Begin Typing to Search Submit Search

Search Results
    August 05, 2020 | 8:00 AM

    Quiz: How Much Do You Know About Hurricanes and Our Changing Climate?

    Hurricane season is here – and it’s off to a busy start.

    Already in 2020, at the time of publish (August 5, 2020), there have been nine named storms in the Atlantic, including its first full-on hurricane, Hanna, which made landfall on Padre Island, Texas on July 25.

    In the Pacific, Hurricane Douglas had the Hawaiian Islands on high alert. Indeed, while tropical systems and even hurricanes regularly bring heavy rains and gusty winds to the islands, Douglas made a very close pass and for a time threatened to be just the third hurricane on record to make landfall in Hawaii.

    And we’ve still not reached the peak of hurricane season. The National Oceanic and Atmospheric Administration’s Climate Prediction Center, a division of the National Weather Service, is predicting an above-average season for 2020 in the Atlantic.

    A screenshot of a cell phone

    Via NOAA

    “The combination of several climate factors is driving the strong likelihood for above-normal activity in the Atlantic this year. El Nino Southern Oscillation (ENSO) conditions are expected to either remain neutral or to trend toward La Nina, meaning there will not be an El Nino present to suppress hurricane activity,” NOAA reports. “Also, warmer-than-average sea surface temperatures in the tropical Atlantic Ocean and Caribbean Sea, coupled with reduced vertical wind shear, weaker tropical Atlantic trade winds, and an enhanced west African monsoon all increase the likelihood for an above-normal Atlantic hurricane season. Similar conditions have been producing more active seasons since the current high-activity era began in 1995.”

    While all of the information above is important, the call-out to “warmer-than-average sea surface temperatures” caught our attention, in particular.

    Want to know why? Take our latest quiz and find out!


    So, is climate change really making hurricanes more dangerous?

    The simple answer is yes.

    But it’s not all bad news – because we can solve the climate crisis. And we will.

    Join our email list today to learn how. We’ll keep you posted on the latest developments in climate policy and what you can do to help create the change we need to work toward a better, more sustainable tomorrow for generations to come.

    Before You Go

    At Climate Reality, we work hard to create high-quality educational content like blogs, e-books, videos, and more to empower people all over the world to fight for climate solutions and stand together to drive the change we need.
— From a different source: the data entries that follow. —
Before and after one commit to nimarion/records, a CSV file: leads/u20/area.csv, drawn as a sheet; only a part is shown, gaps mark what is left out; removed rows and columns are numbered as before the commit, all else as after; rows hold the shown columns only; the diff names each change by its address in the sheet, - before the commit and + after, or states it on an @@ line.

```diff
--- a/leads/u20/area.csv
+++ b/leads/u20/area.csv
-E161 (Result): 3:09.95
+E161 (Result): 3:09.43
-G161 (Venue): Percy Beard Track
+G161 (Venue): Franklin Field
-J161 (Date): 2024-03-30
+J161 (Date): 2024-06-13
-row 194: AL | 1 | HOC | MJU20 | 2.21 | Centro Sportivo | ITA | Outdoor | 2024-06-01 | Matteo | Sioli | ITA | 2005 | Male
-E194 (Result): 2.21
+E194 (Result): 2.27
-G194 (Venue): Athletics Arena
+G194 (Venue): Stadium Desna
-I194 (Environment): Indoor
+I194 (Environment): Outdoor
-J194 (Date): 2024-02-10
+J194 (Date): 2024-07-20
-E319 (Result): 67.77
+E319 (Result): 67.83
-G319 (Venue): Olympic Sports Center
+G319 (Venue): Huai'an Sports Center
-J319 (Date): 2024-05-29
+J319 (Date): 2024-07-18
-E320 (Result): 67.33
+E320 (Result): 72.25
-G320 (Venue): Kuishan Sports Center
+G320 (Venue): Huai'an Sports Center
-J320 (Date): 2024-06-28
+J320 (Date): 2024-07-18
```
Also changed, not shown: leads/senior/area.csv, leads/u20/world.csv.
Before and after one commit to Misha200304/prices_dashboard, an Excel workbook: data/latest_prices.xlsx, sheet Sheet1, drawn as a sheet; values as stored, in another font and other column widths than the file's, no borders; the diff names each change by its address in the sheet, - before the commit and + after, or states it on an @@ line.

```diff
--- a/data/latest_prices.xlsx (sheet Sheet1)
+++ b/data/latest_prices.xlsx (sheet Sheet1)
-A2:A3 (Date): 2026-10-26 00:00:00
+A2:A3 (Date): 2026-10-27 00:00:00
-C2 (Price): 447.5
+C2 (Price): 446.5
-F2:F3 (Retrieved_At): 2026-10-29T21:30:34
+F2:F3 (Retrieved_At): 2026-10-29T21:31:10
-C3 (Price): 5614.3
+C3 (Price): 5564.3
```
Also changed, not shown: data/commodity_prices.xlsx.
We are a nonprofit organization that believes there is hope in unity, and that together, we can build a safe, sustainable future.

    But we can't do it without your help.

    If you enjoyed what you’ve just read and would like to see more, please consider making a generous gift to support our ongoing work to fight climate denial and support solutions.

    The Climate Reality Project